@Jlou I think all of your points concern the magnesium project; not related to the gold exploration efforts that this thread started with. The magnesium project is in Record Ridge area; the gold project closer to town on some of the claims that got us all here.
The magnesium project deal that you link to fell through anyway:

 Kfoubi makes excellent points about gold exploration, which is far from mining.

oh gosh you are right... well thanks for letting me know!!

This re-investigation of the gold potential in our area is not new. Anybody remember ‘Antelope Resources’ who even managed to briefly have an office in town?

But won't the points that Jlou brought up, i.e. noise, dust pollution, traffic, etc., still apply to gold mining or any type of mining, or even the testing/exploring?
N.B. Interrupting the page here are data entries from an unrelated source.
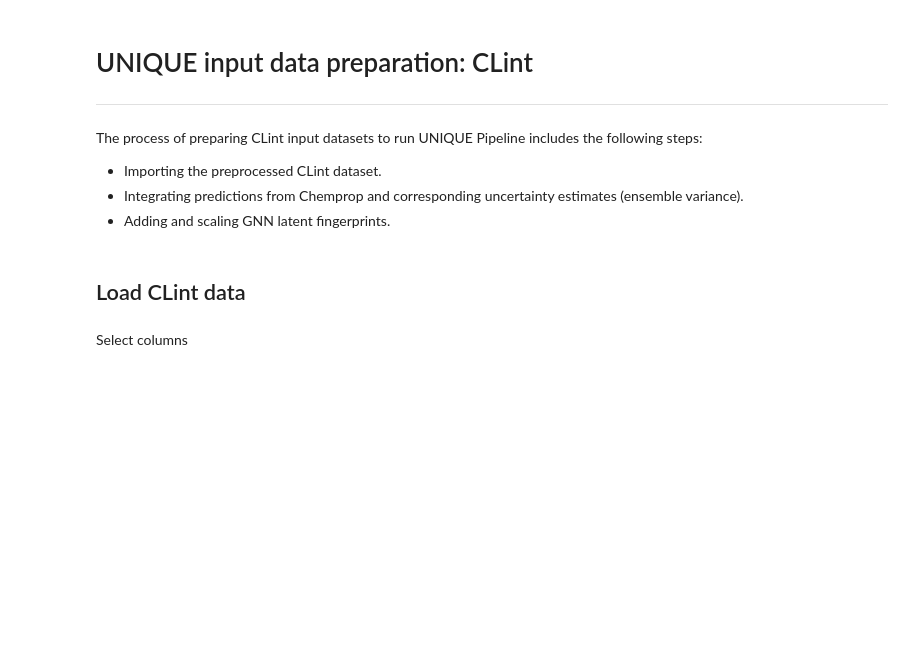
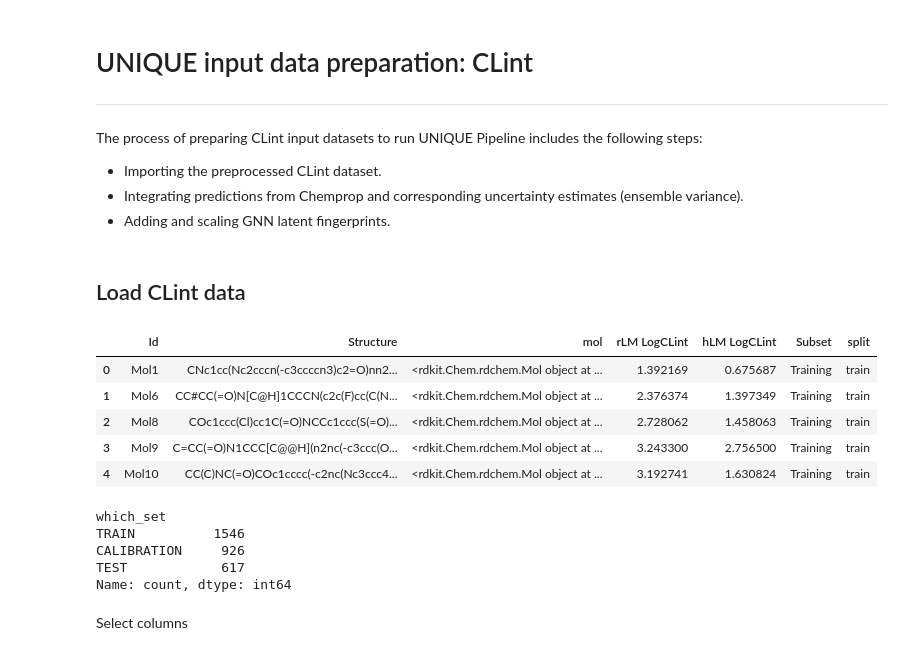
Before and after one commit to Novartis/UNIQUE, a Jupyter notebook: example_usage/ADME_public/Prepare_UNIQUE_input_CLint.ipynb, the cells around one changed output. Drawn from its saved outputs; the diff is of its cells as text; code cells hidden in the pictures; blank space fills up the shorter version.

Commit message:
update paths and column names

```diff
--- a/example_usage/ADME_public/Prepare_UNIQUE_input_CLint.ipynb
+++ b/example_usage/ADME_public/Prepare_UNIQUE_input_CLint.ipynb
@@ -14,12 +14,25 @@ import numpy as np
 # %% [markdown]
 ## Load CLint data
 # %%
-df = pd.read_csv('../data/CLint_dataset_with_splits.csv', index_col=0)
+df = pd.read_csv('data/CLint_dataset_with_splits.csv', index_col=0)
 df.head()
+# %% [output]
+|  | Id | Structure | mol | rLM LogCLint | hLM LogCLint | Subset | split |
+| 0 | Mol1 | CNc1cc(Nc2cccn(-c3ccccn3)c2=O)nn2... | <rdkit.Chem.rdchem.Mol object at ... | 1.392169 | 0.675687 | Training | train |
+| 1 | Mol6 | CC#CC(=O)N[C@H]1CCCN(c2c(F)cc(C(N... | <rdkit.Chem.rdchem.Mol object at ... | 2.376374 | 1.397349 | Training | train |
+| 2 | Mol8 | COc1ccc(Cl)cc1C(=O)NCCc1ccc(S(=O)... | <rdkit.Chem.rdchem.Mol object at ... | 2.728062 | 1.458063 | Training | train |
+| 3 | Mol9 | C=CC(=O)N1CCC[C@@H](n2nc(-c3ccc(O... | <rdkit.Chem.rdchem.Mol object at ... | 3.243300 | 2.756500 | Training | train |
+| 4 | Mol10 | CC(C)NC(=O)COc1cccc(-c2nc(Nc3ccc4... | <rdkit.Chem.rdchem.Mol object at ... | 3.192741 | 1.630824 | Training | train |
 # %%
 df['which_set'] = df['Subset'].copy()
 df['which_set'] = df['which_set'].replace({'Training':'TRAIN', 'Calibration':'CALIBRATION', 'Validation':'TEST'})
 df['which_set'].value_counts()
+# %% [output]
+which_set
+TRAIN          1546
+CALIBRATION     926
+TEST            617
+Name: count, dtype: int64
 # %% [markdown]
 Select columns
 # %%
```
Also changed, not shown: parts of 19 cells of this notebook, 2 other files.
I can remember when Pacific Vangold was engaged in active mining within city limits in the mid 90s. The adit was visible from the street and fewer than 200 meters from a residence. Rossland is not as far removed from mining activity as new residents think. 

It sounds as though residents who have been in Rossland a long time would be ok with it then, which is good.

Although I am obviously aware of the town's mining history, I just thought it sounded like something that could spoil the town (as it is today) and surroundings – which is why I wondered what other residents thought.

newrosslander, I'm not sure how you came to the conclusion that long term residents think it's a good idea. I read all the comments and I can't see that. I've been here over 20 years and hate the idea of having the beautiful landscape/environment raped and pillaged just so some ( and definitely not me) can profit from it. I foresee a huge nightmare coming. Again, just my thoughts. 

With clearcuts on every hillside, constant pulp trucks through town, and a smelter next door, I imagine most people here can appreciate that there are significant pros and cons to all industry projects. Not all mining towns are awful, but some are. Not all projects have the same size footprint, or impact on a community. Not all companies are socially responsible, but some are. Not all beautiful landscapes have previously been thoroughly raped and pillaged and profited from, but judging by some of the old photos, ours has.

Exploration work is pretty low-impact, for the most part; certainly much lower than logging operations. And it usually goes nowhere; not even as far as a feasibility study. There'll be plenty of time to do your homework, form your opinion, and then rally the troops for whichever side you support.

Hmmmm, I will tell you what.  Maybe we should have all cars in town banned: they cause pollution!  Yes of course, there are car horns, they cause noise pollution!  Let's not forget street lights: they cause light pollution.  We shouldn't forget all those ore trucks that pass through town: they cause polluttion.  Damn, I almost forgot, we need to ban the sun that blares down upon us: that thing causes cancer.

I think we all should wrap ourselves up in a cacoon of some sort and hide from the real world.

@Les Anderson
I don't feel that's a productive way to contribute to a discussion. You're extrapolating every concern to the exteme degree. I don't think it's unreasonable to try to reduce pollution without jumping to the conclusion that requires banning everything.